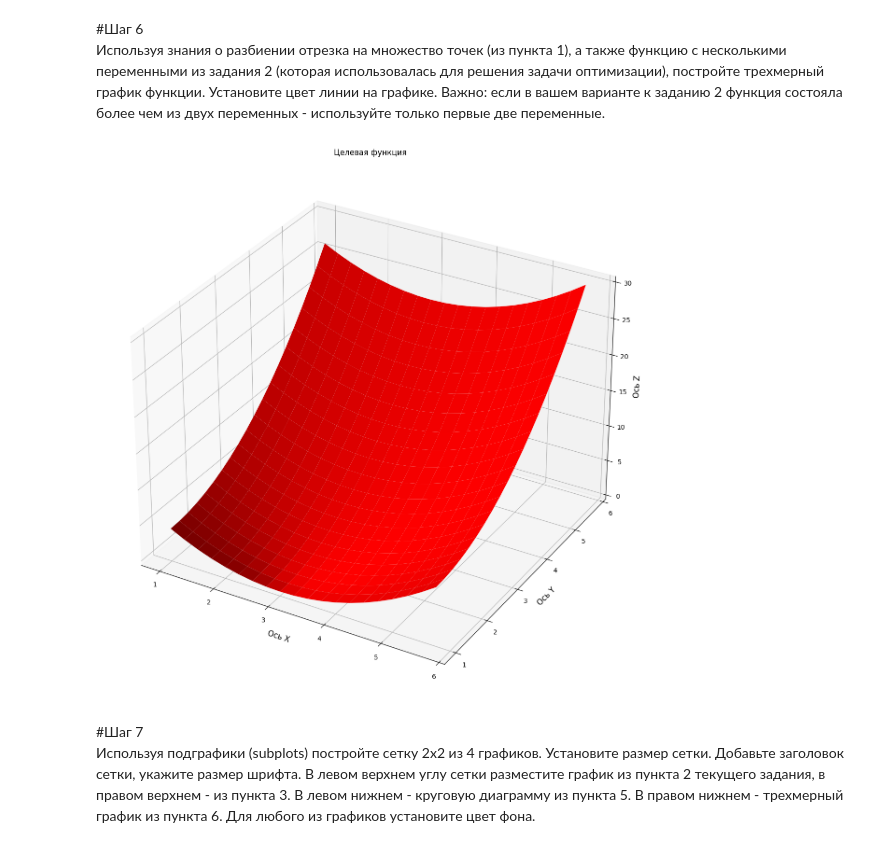
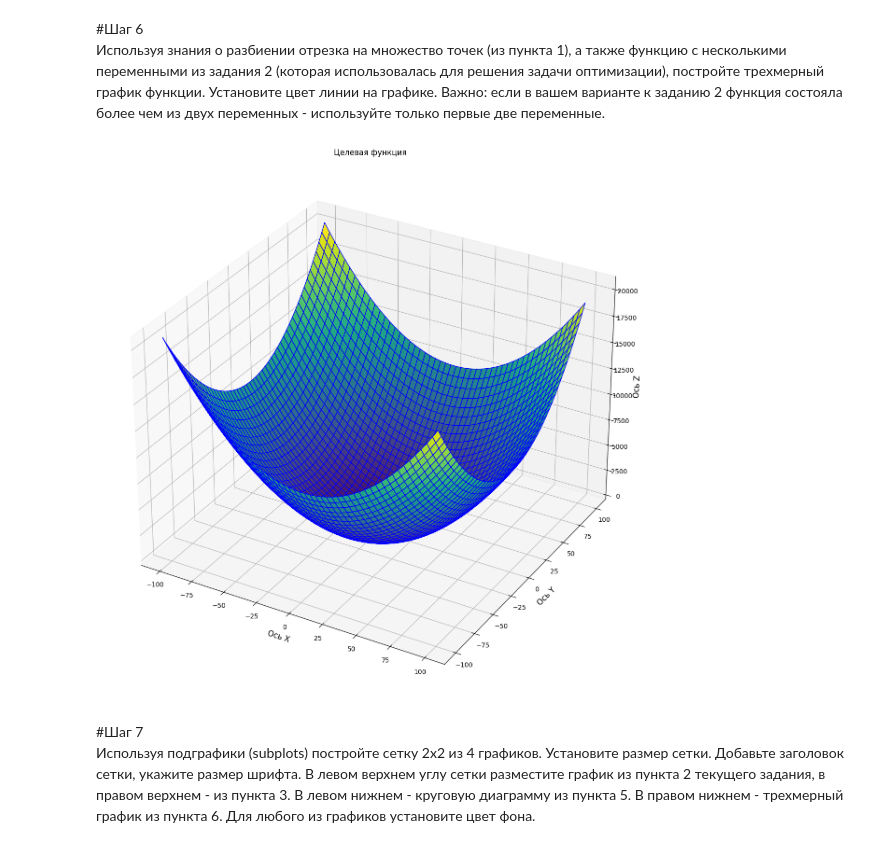
Before and after one commit to Nikitososs/pysososs, a Jupyter notebook: task4/task4.ipynb, the cells around one changed output. Cells and saved outputs as stored; diff of their text form; code cells hidden in the pictures.

```diff
--- a/task4/task4.ipynb
+++ b/task4/task4.ipynb
@@ -104,23 +114,25 @@ plt.show()
 Важно: если в вашем варианте к заданию 2 функция состояла более чем
 из двух переменных - используйте только первые две переменные.
 # %%
-X = np.arange(1, 6, 0.25)
-Y = np.arange(1, 6, 0.25)
+"""X = np.arange(1, 6, 0.25)
+Y = np.arange(1, 6, 0.25)"""
+X = np.arange(-100, 100, 0.25)
+Y = np.arange(-100, 100, 0.25)
 X, Y = np.meshgrid(X, Y)
 
 def L(x1, x2): return (x1 - 3) ** 2 + (x2 - 1) ** 2
 Z = L(X, Y)
 
 fig = plt.figure(figsize=(15, 15))
 ax = fig.add_subplot(projection='3d')
-ax.plot_surface(X, Y, Z, color="r")
+ax.plot_surface(X, Y, Z, color="b", cmap='viridis')
 ax.set_xlabel('Ось X').set_fontsize(12)
 ax.set_ylabel('Ось Y').set_fontsize(12)
 ax.set_zlabel('Ось Z').set_fontsize(12)
 plt.title("Целевая функция")
 plt.show()
 # %% [output]
-[figure, old version]
+[figure, new version]
 # %% [markdown]
 #Шаг 7
 Используя подграфики (subplots) постройте сетку 2x2 из 4 графиков.
```
Also changed, not shown: parts of 5 cells of this notebook.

About this task >> All entries above should be returned exactly, apart from their pictures.

Exercise output >>
Before and after one commit to Nikitososs/pysososs, a Jupyter notebook: task4/task4.ipynb, the cells around one changed output. Cells and saved outputs as stored; diff of their text form; code cells hidden in the pictures.

```diff
--- a/task4/task4.ipynb
+++ b/task4/task4.ipynb
@@ -104,23 +114,25 @@ plt.show()
 Важно: если в вашем варианте к заданию 2 функция состояла более чем
 из двух переменных - используйте только первые две переменные.
 # %%
-X = np.arange(1, 6, 0.25)
-Y = np.arange(1, 6, 0.25)
+"""X = np.arange(1, 6, 0.25)
+Y = np.arange(1, 6, 0.25)"""
+X = np.arange(-100, 100, 0.25)
+Y = np.arange(-100, 100, 0.25)
 X, Y = np.meshgrid(X, Y)
 
 def L(x1, x2): return (x1 - 3) ** 2 + (x2 - 1) ** 2
 Z = L(X, Y)
 
 fig = plt.figure(figsize=(15, 15))
 ax = fig.add_subplot(projection='3d')
-ax.plot_surface(X, Y, Z, color="r")
+ax.plot_surface(X, Y, Z, color="b", cmap='viridis')
 ax.set_xlabel('Ось X').set_fontsize(12)
 ax.set_ylabel('Ось Y').set_fontsize(12)
 ax.set_zlabel('Ось Z').set_fontsize(12)
 plt.title("Целевая функция")
 plt.show()
 # %% [output]
-[figure, old version]
+[figure, new version]
 # %% [markdown]
 #Шаг 7
 Используя подграфики (subplots) постройте сетку 2x2 из 4 графиков.
```
Also changed, not shown: parts of 5 cells of this notebook.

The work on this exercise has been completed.